# Thread: Cross-Price Elasticity of Demand: Which figures to use? ($50/gallon of crude oil) 1. ## Cross-Price Elasticity of Demand: Which figures to use? ($50/gallon of crude oil)

So here is the question.

Be sure to also include a calculation of the cross-price elasticity of the alternative energy source and oil. Assume the current price of oil is $50/gallon of crude oil. If the price increases to the profit-maximizing price, the quantity demanded of the alternative energy source increases by 20%. Explain if these goods are complementary goods, substitute goods, or non-related goods. If there is a relationship, indicate whether the relationship is weak or strong. Justify your answer with an explanation based on the elasticity figure. is the 20% increase my q1 or my q2 and how do i determine what the other "q" is P1 = 50 Q1? P2 = 57.50 (this is my calculated profit maximizing market price) Q2? I know the formula and understand the premise to calculate if I have all the fiqures.. It is (p2-p1)/p1*100 ____________ = cross price elas dmnd (q2-q1)/q1*100 2. Originally Posted by cval Assume the current price of oil is$50/gallon of crude oil. If the price increases to the profit-maximizing price, the quantity demanded of the alternative energy source increases by 20%. Explain if these goods are complementary goods, substitute goods, or non-related goods. If there is a relationship, indicate whether the relationship is weak or strong. Justify your answer with an explanation based on the elasticity figure. (Be sure to also include a calculation of the cross-price elasticity of the alternative energy source and oil.)

is the 20% increase my q1 or my q2 and how do i determine what the other "q" is
We can help you with the math. You may need to provide the specifics from your particular course. For instance, it can be helpful to let us know for what the variables stand. Does "qi" stand for "quantity"? Do "q1" and "q2" stand for "initial" and "final" quantities, respectively?
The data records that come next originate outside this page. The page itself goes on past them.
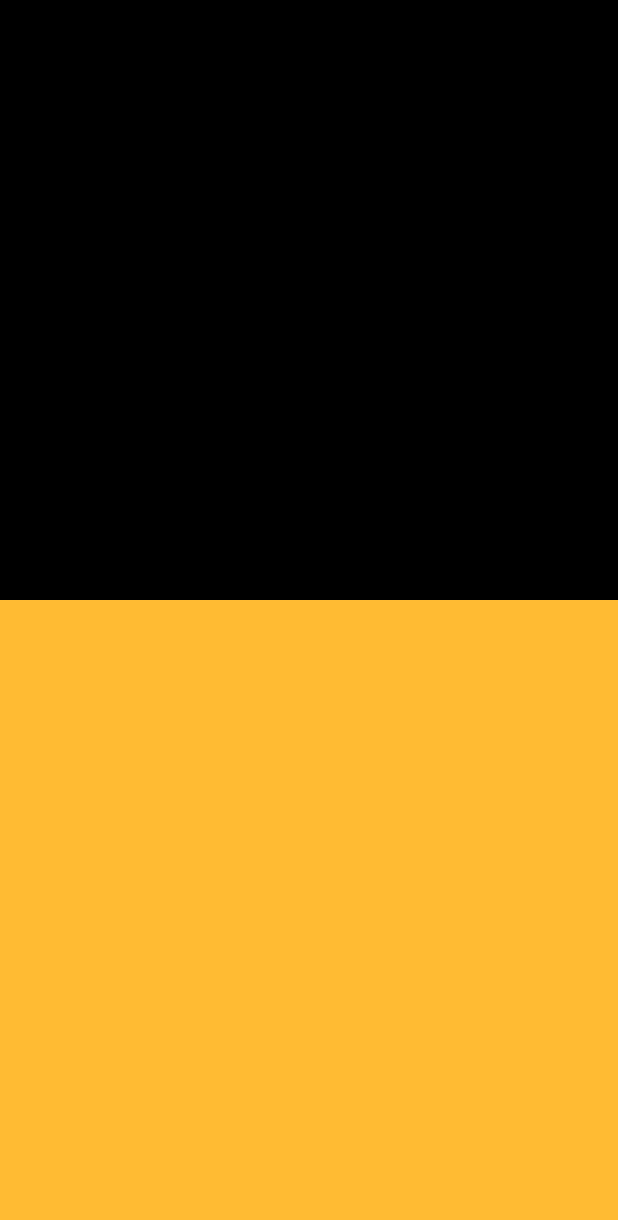
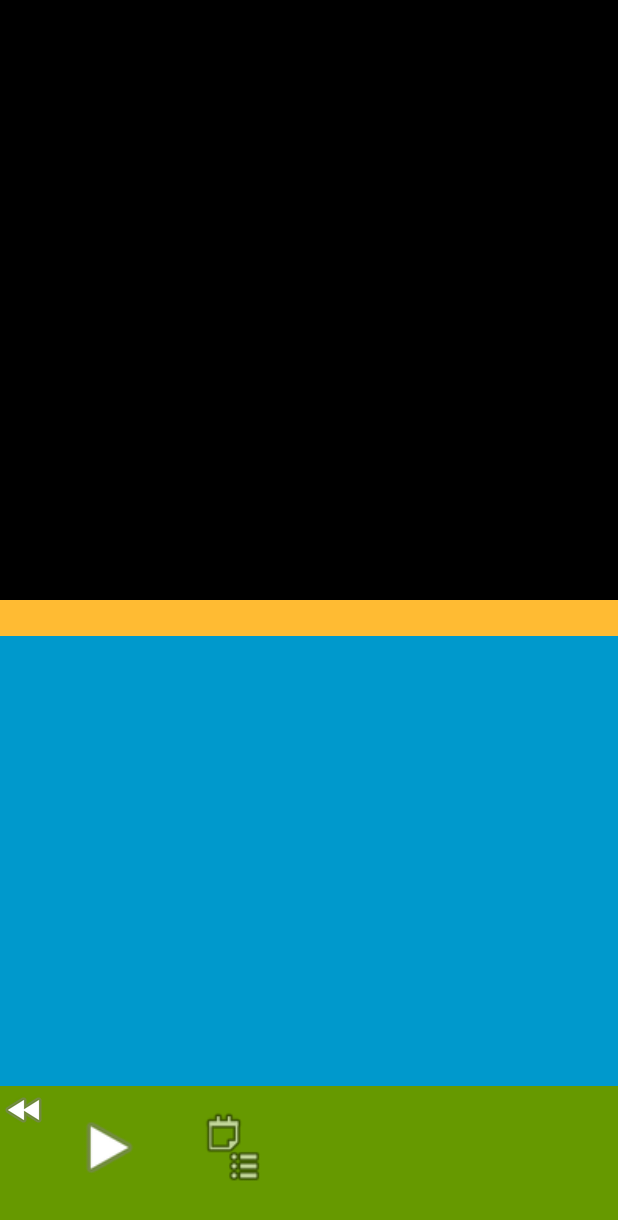
Before and after one commit to nister/ScoutMediaPlayer, an Android app: the fragment PlayerFragment placed in its activity, after a tap on an icon or button, on a phone screen of 412 x 824 dp. Shown: the top 1220 px of the screen. Run offline under Robolectric (Android 15) with nearby library versions, the phone set to English and light mode, and no system bars; our stand-ins replace data binding; 4 statements that could not run were skipped.

Commit message:
Add Player fragment viewmodel

```diff
--- a/app/src/main/java/com/example/scoutmediaplayer/domain/PlayerRepository.kt
+++ b/app/src/main/java/com/example/scoutmediaplayer/domain/PlayerRepository.kt
@@ -3,7 +3,6 @@ package com.example.scoutmediaplayer.domain
 import androidx.media3.exoplayer.ExoPlayer
 
 interface PlayerRepository {
-    fun getPlayer(): ExoPlayer
     fun play()
     fun pause()
     fun playPrevSong()
--- a/app/src/main/java/com/example/scoutmediaplayer/domain/PlayerRepositoryImpl.kt
+++ b/app/src/main/java/com/example/scoutmediaplayer/domain/PlayerRepositoryImpl.kt
@@ -1,13 +1,10 @@
 package com.example.scoutmediaplayer.domain
 
-import androidx.media3.exoplayer.ExoPlayer
+import android.content.Context
 
-class PlayerRepositoryImpl() : PlayerRepository {
+class PlayerRepositoryImpl(context: Context?) : PlayerRepository {
 
-    override fun getPlayer(): ExoPlayer {
-        return null as ExoPlayer
-    }
-
+    //TODO context dependency is baaad
     override fun play() {
 //        player.play()
     }
--- a/app/src/main/java/com/example/scoutmediaplayer/utils/BindingAdapters.kt
+++ b/app/src/main/java/com/example/scoutmediaplayer/utils/BindingAdapters.kt
@@ -54,7 +54,7 @@ object BindingAdapters {
         }
     }
 
-    class MyViewHolder constructor(private val binding: ViewDataBinding) : RecyclerView.ViewHolder(binding.root) {
+    class MyViewHolder(private val binding: ViewDataBinding) : RecyclerView.ViewHolder(binding.root) {
 
         fun bind(item: Any?) {
             item?.let {
--- a/app/src/main/java/com/example/scoutmediaplayer/view/DefaultPlayerViewFragment.kt
+++ b/app/src/main/java/com/example/scoutmediaplayer/view/DefaultPlayerViewFragment.kt
@@ -2,17 +2,22 @@ package com.example.scoutmediaplayer.view
 
 import android.content.ComponentName
 import android.os.Bundle
+import android.util.Log
 import androidx.fragment.app.Fragment
 import android.view.LayoutInflater
 import android.view.View
 import android.view.ViewGroup
+import androidx.lifecycle.ViewModelProvider
 import androidx.media3.common.MediaItem
+import androidx.media3.common.Player
+import androidx.media3.common.Tracks
 import androidx.media3.session.MediaController
 import androidx.media3.session.SessionToken
 import androidx.media3.ui.PlayerView
 import com.example.scoutmediaplayer.PlaybackService
 import com.example.scoutmediaplayer.R
 import com.example.scoutmediaplayer.databinding.FragmentDefaultPlayerViewBinding
+import com.example.scoutmediaplayer.domain.PlayerRepositoryImpl
 import com.example.scoutmediaplayer.viewmodel.PlayerFragmentViewModel
 import com.google.common.util.concurrent.ListenableFuture
 import com.google.common.util.concurrent.MoreExecutors
@@ -34,16 +39,8 @@ class DefaultPlayerViewFragment : Fragment() {
     private lateinit var controllerFuture: ListenableFuture<MediaController>
     private lateinit var sessionToken: SessionToken
 
-    // TODO: Rename and change types of parameters
-    private var param1: String? = null
-    private var param2: String? = null
-
-    override fun onCreate(savedInstanceState: Bundle?) {
-        super.onCreate(savedInstanceState)
-        arguments?.let {
-            param1 = it.getString(ARG_PARAM1)
-            param2 = it.getString(ARG_PARAM2)
-        }
+    companion object {
+        const val LOG_TAG = "PlaylistFragment"
     }
 
     override fun onStart() {
@@ -55,6 +52,23 @@ class DefaultPlayerViewFragment : Fragment() {
             {
                 playerView.setPlayer(controllerFuture.get())
                 var player = playerView.player as MediaController
+                val listener = object : Player.Listener {
+                    override fun onEvents(player: Player, events: Player.Events) {
+                        super.onEvents(player, events)
+                        Log.d(LOG_TAG, "onEvents: $events")
+                    }
+
+                    override fun onPlaybackStateChanged(playbackState: Int) {
+                        super.onPlaybackStateChanged(playbackState)
+                        Log.d(LOG_TAG, "onPlaybackStateChanged: $playbackState")
+                    }
+
+                    override fun onTracksChanged(tracks: Tracks) {
+                        super.onTracksChanged(tracks)
+                        Log.d(LOG_TAG, "onPlaybackStateChanged: $tracks")
+                    }
+                }
+                player.addListener(listener)
                 player.playWhenReady = true
                 player.setMediaItem(MediaItem.fromUri("https://github.com/rafaelreis-hotmart/Audio-Sample-files/raw/master/sample.mp3"))
                 player.prepare()
@@ -73,30 +87,11 @@ class DefaultPlayerViewFragment : Fragment() {
     override fun onCreateView(
         inflater: LayoutInflater, container: ViewGroup?,
         savedInstanceState: Bundle?
-    ): View? {
-        // Inflate the layout for this fragment
+    ): View {
         viewBinding = FragmentDefaultPlayerViewBinding.inflate(layoutInflater, container, false)
-        viewBinding.viewModel = PlayerFragmentViewModel()
+        val vm = ViewModelProvider(this)[PlayerFragmentViewModel::class.java]
+        vm.playerRepository = PlayerRepositoryImpl(requireActivity())
+        viewBinding.viewModel = vm
         return viewBinding.root
     }
-
-    companion object {
-        /**
-         * Use this factory method to create a new instance of
-         * this fragment using the provided parameters.
-         *
-         * @param param1 Parameter 1.
-         * @param param2 Parameter 2.
-         * @return A new instance of fragment DefaultPlayerViewFragment.
-         */
-        // TODO: Rename and change types and number of parameters
-        @JvmStatic
-        fun newInstance(param1: String, param2: String) =
-            DefaultPlayerViewFragment().apply {
-                arguments = Bundle().apply {
-                    putString(ARG_PARAM1, param1)
-                    putString(ARG_PARAM2, param2)
-                }
-            }
-    }
 }
--- a/app/src/main/java/com/example/scoutmediaplayer/view/MainActivity.kt
+++ b/app/src/main/java/com/example/scoutmediaplayer/view/MainActivity.kt
@@ -3,17 +3,14 @@ package com.example.scoutmediaplayer.view
 
 import android.content.Intent
 import android.os.Bundle
-import android.util.Log
-import androidx.activity.enableEdgeToEdge
 import androidx.appcompat.app.AppCompatActivity
 import androidx.fragment.app.Fragment
 import com.example.scoutmediaplayer.PlaybackService
 import com.example.scoutmediaplayer.R
 import com.example.scoutmediaplayer.data.Song
-import com.example.scoutmediaplayer.view.PlaylistFragment.Companion
 
 class MainActivity : AppCompatActivity(), PlayerFragment.PlayerFragmentContract,
-    PlaylistFragment.PlaylistFragmentListener {
+    PlaylistFragment.OnSongSelectedListener {
 
     companion object {
         private const val LOG_TAG = "MainActivity"
@@ -34,8 +31,8 @@ class MainActivity : AppCompatActivity(), PlayerFragment.PlayerFragmentContract,
     override fun onStart() {
         super.onStart()
 //        switchFragment(FragmentType.PLAYER)
-//        switchFragment(FragmentType.DEFAULT_PLAYER)
-        switchFragment(FragmentType.PLAYLIST)
+        switchFragment(FragmentType.DEFAULT_PLAYER)
+//        switchFragment(FragmentType.PLAYLIST)
     }
 
     override fun onResume() {
--- a/app/src/main/java/com/example/scoutmediaplayer/view/PlaylistFragment.kt
+++ b/app/src/main/java/com/example/scoutmediaplayer/view/PlaylistFragment.kt
@@ -2,96 +2,45 @@ package com.example.scoutmediaplayer.view
 
 import android.content.Context
 import android.os.Bundle
-import android.util.Log
-import androidx.fragment.app.Fragment
-import androidx.recyclerview.widget.LinearLayoutManager
 import android.view.LayoutInflater
 import android.view.View
 import android.view.ViewGroup
+import androidx.fragment.app.Fragment
+import androidx.lifecycle.ViewModelProvider
 import com.example.scoutmediaplayer.data.Song
 import com.example.scoutmediaplayer.databinding.FragmentPlaylistListBinding
 import com.example.scoutmediaplayer.domain.SongsRepositoryImpl
-import com.example.scoutmediaplayer.view.SongRecyclerViewAdapter.OnItemClickListener
 import com.example.scoutmediaplayer.viewmodel.PlaylistFragmentViewModel
 
-/**
- * A fragment representing a list of Items.
- */
 class PlaylistFragment : Fragment() {
 
-    private lateinit var playlistFragmentListener: PlaylistFragmentListener
-    private val songsList: ArrayList<Song> = ArrayList()
-    private lateinit var adapter: SongRecyclerViewAdapter
-    private lateinit var songRepository: SongsRepositoryImpl
+    private lateinit var onSongSelectedListener: OnSongSelectedListener
     private lateinit var viewBinding: FragmentPlaylistListBinding
-    private var columnCount = 1
 
-    interface PlaylistFragmentListener {
+    interface OnSongSelectedListener {
         fun onSongSelected(id: Int, song: Song)
     }
+
     companion object {
-
-        // TODO: Customize parameter argument names
-        const val ARG_COLUMN_COUNT = "column-count"
         const val LOG_TAG = "PlaylistFragment"
-
-        // TODO: Customize parameter initialization
-        @JvmStatic
-        fun newInstance(columnCount: Int) =
-            PlaylistFragment().apply {
-                arguments = Bundle().apply {
-                    putInt(ARG_COLUMN_COUNT, columnCount)
-                }
-            }
-    }
-
-    override fun onCreate(savedInstanceState: Bundle?) {
-        super.onCreate(savedInstanceState)
-
-        arguments?.let {
-            columnCount = it.getInt(ARG_COLUMN_COUNT)
-        }
-        songRepository = SongsRepositoryImpl()
     }
 
     override fun onAttach(context: Context) {
         super.onAttach(context)
-        playlistFragmentListener = context as PlaylistFragmentListener
+        onSongSelectedListener = context as OnSongSelectedListener
     }
+
     override fun onCreateView(
         inflater: LayoutInflater, container: ViewGroup?,
         savedInstanceState: Bundle?
-    ): View? {
+    ): View {
         viewBinding = FragmentPlaylistListBinding.inflate(layoutInflater, container, false)
-        viewBinding.viewModel = PlaylistFragmentViewModel(songRepository, playlistFragmentListener)
+        val vm = ViewModelProvider(this)[PlaylistFragmentViewModel::class.java]
+        vm.songRepository = SongsRepositoryImpl()
+        vm.onSongSelectedListener = onSongSelectedListener
+        viewBinding.viewModel = vm
         val view = viewBinding.root
-//        viewBinding.playlistAdd.setOnClickListener { addSongs() }
-        // Set the adapter
-//        var onItemClickListener = object : OnItemClickListener {
-//            override fun onItemClick(id: Int, song: Song) {
-//                Log.e(LOG_TAG, "onItemClick: $id")
-//                playlistFragmentListener.onSongSelected(id, song)
-//            }
-//
-//        }
-//        adapter = SongRecyclerViewAdapter(songsList, onItemClickListener)
-//        viewBinding.playlistRecyclerview.adapter = adapter
-//        viewBinding.playlistRecyclerview.layoutManager = LinearLayoutManager(requireActivity())
-//        if (view is RecyclerView) {
-//            with(view) {
-//                layoutManager = when {
-//                    columnCount <= 1 -> LinearLayoutManager(context)
-//                    else -> GridLayoutManager(context, columnCount)
-//                }
-//                adapter = this@PlaylistFragment.adapter
-//            }
-//        }
         return view
     }
 
-//    private fun addSongs() {
-//
-//    }
-
-
 }
--- a/app/src/main/java/com/example/scoutmediaplayer/viewmodel/PlayerFragmentViewModel.kt
+++ b/app/src/main/java/com/example/scoutmediaplayer/viewmodel/PlayerFragmentViewModel.kt
@@ -1,8 +1,25 @@
 package com.example.scoutmediaplayer.viewmodel
 
+import android.graphics.drawable.BitmapDrawable
+import androidx.lifecycle.MutableLiveData
 import androidx.lifecycle.ViewModel
+import com.example.scoutmediaplayer.domain.PlayerRepository
 
-class PlayerFragmentViewModel : ViewModel() {
+class PlayerFragmentViewModel() : ViewModel() {
+
+    lateinit var playerRepository: PlayerRepository
+
+    val author: MutableLiveData<String> by lazy {
+        MutableLiveData<String>("")
+    }
+
+    val trackName: MutableLiveData<String> by lazy {
+        MutableLiveData<String>("")
+    }
+
+    val cover: MutableLiveData<BitmapDrawable> by lazy {
+        MutableLiveData<BitmapDrawable>(BitmapDrawable())
+    }
 
     fun openPlaylist() {
 
@@ -11,4 +28,8 @@ class PlayerFragmentViewModel : ViewModel() {
     fun openDefaultPlayer() {
 
     }
+
+    fun restorePrevSession() {
+        //
+    }
 }
--- a/app/src/main/java/com/example/scoutmediaplayer/viewmodel/PlaylistFragmentViewModel.kt
+++ b/app/src/main/java/com/example/scoutmediaplayer/viewmodel/PlaylistFragmentViewModel.kt
@@ -3,29 +3,29 @@ package com.example.scoutmediaplayer.viewmodel
 import androidx.databinding.ObservableArrayList
 import androidx.databinding.ObservableList
 import androidx.lifecycle.ViewModel
-import com.example.scoutmediaplayer.data.Song
 import com.example.scoutmediaplayer.domain.SongsRepository
-import com.example.scoutmediaplayer.view.PlaylistFragment.PlaylistFragmentListener
+import com.example.scoutmediaplayer.view.PlaylistFragment.OnSongSelectedListener
 
-class PlaylistFragmentViewModel : ViewModel {
+class PlaylistFragmentViewModel : ViewModel() {
 
-    constructor(repo: SongsRepository, fragmentListener: PlaylistFragmentListener) : super() {
-        songRepository = repo
-        this.fragmentListener = fragmentListener
-    }
+    lateinit var songRepository: SongsRepository
+    lateinit var onSongSelectedListener: OnSongSelectedListener
 
-    private var songRepository: SongsRepository
-    private var fragmentListener: PlaylistFragmentListener
-
-    val songsViewModels: ObservableList<PlaylistFragmentListItemViewModel> = ObservableArrayList()
+    val songsViewModels: ObservableList<SongListItemViewModel> = ObservableArrayList()
 
     fun addSongs() {
         val newSongs = songRepository.getSongs()
         songsViewModels.clear()
-        songsViewModels.addAll(newSongs.map { PlaylistFragmentListItemViewModel(newSongs.indexOf(it), it, fragmentListener) })
+        songsViewModels.addAll(newSongs.map {
+            SongListItemViewModel(
+                newSongs.indexOf(it),
+                it,
+                onSongSelectedListener
+            )
+        })
     }
 
     fun clearPlaylist() {
-
+        songsViewModels.clear()
     }
 }
--- a/app/src/main/java/com/example/scoutmediaplayer/viewmodel/PlaylistFragmentListItemViewModel.kt
+++ b/app/src/main/java/com/example/scoutmediaplayer/viewmodel/SongListItemViewModel.kt
@@ -4,12 +4,12 @@ import android.util.Log
 import androidx.lifecycle.ViewModel
 import com.example.scoutmediaplayer.data.Song
 import com.example.scoutmediaplayer.view.PlaylistFragment.Companion.LOG_TAG
-import com.example.scoutmediaplayer.view.PlaylistFragment.PlaylistFragmentListener
+import com.example.scoutmediaplayer.view.PlaylistFragment.OnSongSelectedListener
 
-class PlaylistFragmentListItemViewModel(val id: Int, val song: Song, val fragmentListener: PlaylistFragmentListener) : ViewModel() {
+class SongListItemViewModel(val id: Int, val song: Song, private val listener: OnSongSelectedListener) : ViewModel() {
 
     fun itemClick() {
         Log.e(LOG_TAG, "onItemClick: $id")
-        fragmentListener.onSongSelected(id, song)
+        listener.onSongSelected(id, song)
     }
 }
--- a/app/src/main/res/layout/activity_main.xml
+++ b/app/src/main/res/layout/activity_main.xml
@@ -14,9 +14,13 @@
 
     <FrameLayout
         android:id="@+id/main_fragment_container"
+        android:layout_width="wrap_content"
+        android:layout_height="wrap_content" />
+
+    <FrameLayout
+        android:id="@+id/playlist_fragment_container"
         android:layout_width="match_parent"
         android:layout_height="match_parent" />
-
 </LinearLayout>
 
 </layout>
--- a/app/src/main/res/layout/fragment_default_player_view.xml
+++ b/app/src/main/res/layout/fragment_default_player_view.xml
@@ -1,5 +1,7 @@
 <?xml version="1.0" encoding="utf-8"?>
-<layout xmlns:android="http://schemas.android.com/apk/res/android">
+<layout xmlns:android="http://schemas.android.com/apk/res/android"
+    xmlns:app="http://schemas.android.com/apk/res-auto"
+    xmlns:tools="http://schemas.android.com/tools">
 
     <data>
         <import type="android.view.View" />
@@ -13,9 +15,44 @@
         android:layout_width="match_parent"
         android:layout_height="match_parent">
 
+        <TextView
+            tools:text="Stab author"
+            android:id="@+id/player_author"
+            android:layout_width="wrap_content"
+            android:layout_height="wrap_content"
+            android:layout_marginTop="64dp"
+            android:text="@{viewModel.author}"
+            app:layout_constraintEnd_toEndOf="parent"
+            app:layout_constraintStart_toStartOf="parent"
+            app:layout_constraintTop_toTopOf="parent" />
+
+        <TextView
+            android:text="@{viewModel.trackName}"
+            android:layout_width="wrap_content"
+            app:layout_constraintEnd_toEndOf="parent"
+            app:layout_constraintStart_toStartOf="parent"
+            app:layout_constraintTop_toBottomOf="@id/player_author"
+            android:layout_height="wrap_content"/>
+
+        <ImageView
+            android:src="@{viewModel.cover}"
+            android:layout_width="match_parent"
+            android:layout_height="wrap_content"/>
+
+        <ImageView
+            android:src="@android:drawable/ic_menu_add"
+            android:layout_width="100dp"
+            android:layout_height="100dp"/>
+
         <androidx.media3.ui.PlayerView
             android:id="@+id/player_view"
             android:layout_width="match_parent"
             android:layout_height="400dp" />
+
+        <ImageView
+            android:onClick="@{()->viewModel.openPlaylist()}"
+            android:layout_width="75dp"
+            android:layout_height="75dp"/>
+
     </androidx.constraintlayout.widget.ConstraintLayout>
 </layout>
--- a/app/src/main/res/layout/fragment_playlist_item.xml
+++ b/app/src/main/res/layout/fragment_playlist_item.xml
@@ -9,7 +9,7 @@
 
         <variable
             name="viewModel"
-            type="com.example.scoutmediaplayer.viewmodel.PlaylistFragmentListItemViewModel" />
+            type="com.example.scoutmediaplayer.viewmodel.SongListItemViewModel" />
     </data>
 
     <LinearLayout
```
Also changed, not shown: app/src/main/java/com/example/scoutmediaplayer/data/Song.kt (+7 -4 lines), app/src/main/java/com/example/scoutmediaplayer/view/PlayerFragment.kt (+8 -34 lines), app/src/main/java/com/example/scoutmediaplayer/view/SongRecyclerViewAdapter.kt (deleted, +0 -64 lines), app/src/main/java/com/example/scoutmediaplayer/view/placeholder/PlaceholderContent.kt (deleted, +0 -57 lines).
When I looked up "cross-price elasticity", I could not locate a source which used these variables, those this lesson mentions them in the context of not having been given a percentage. So clearly your textbook and instructor are doing something different from the norm. We'll need you to tell us what that is.

Originally Posted by cval
P1 = 50 Q1?
What does this equation mean? For what does the query-mark stand?

Originally Posted by cval
P2 = 57.50 (this is my calculated profit maximizing market price) Q2?
Same questions.

Originally Posted by cval
I know the formula and understand the premise to calculate if I have all the fiqures.. It is (p2-p1)/p1*100
____________ = cross price elas dmnd
(q2-q1)/q1*100
As you saw after you posted your question, the forum's back-end script does not preserve space-bar formatting; the extra spaces were deleted upon posting.

To learn how to format math as text, you can use the article referenced in the "Read Before Posting" announcement (which is the article here). For now, I think that you meant the formula to be the following:

. . . . .$\dfrac{\left(\dfrac{p_2\, -\, p_2}{100\, p_1}\right)}{\left(\dfrac{q_2\, -\, q_1}{100\, q_1}\right)}$

You say that this is "the formula", but for what is this "the formula"? You also say that you "understand the premise to calculate", but I'm afraid I don't understand what this means...?

3. For reasons known only to themselves, economists use mathematical conventions different from those used by mathematicians and physical scientists. Moreover, economists use "elasticity" in two different senses, namely point and arc elasticities. We have no idea what notation or concepts are being used in your class. Here is a good starting point.

https://en.m.wikipedia.org/wiki/Cros...city_of_demand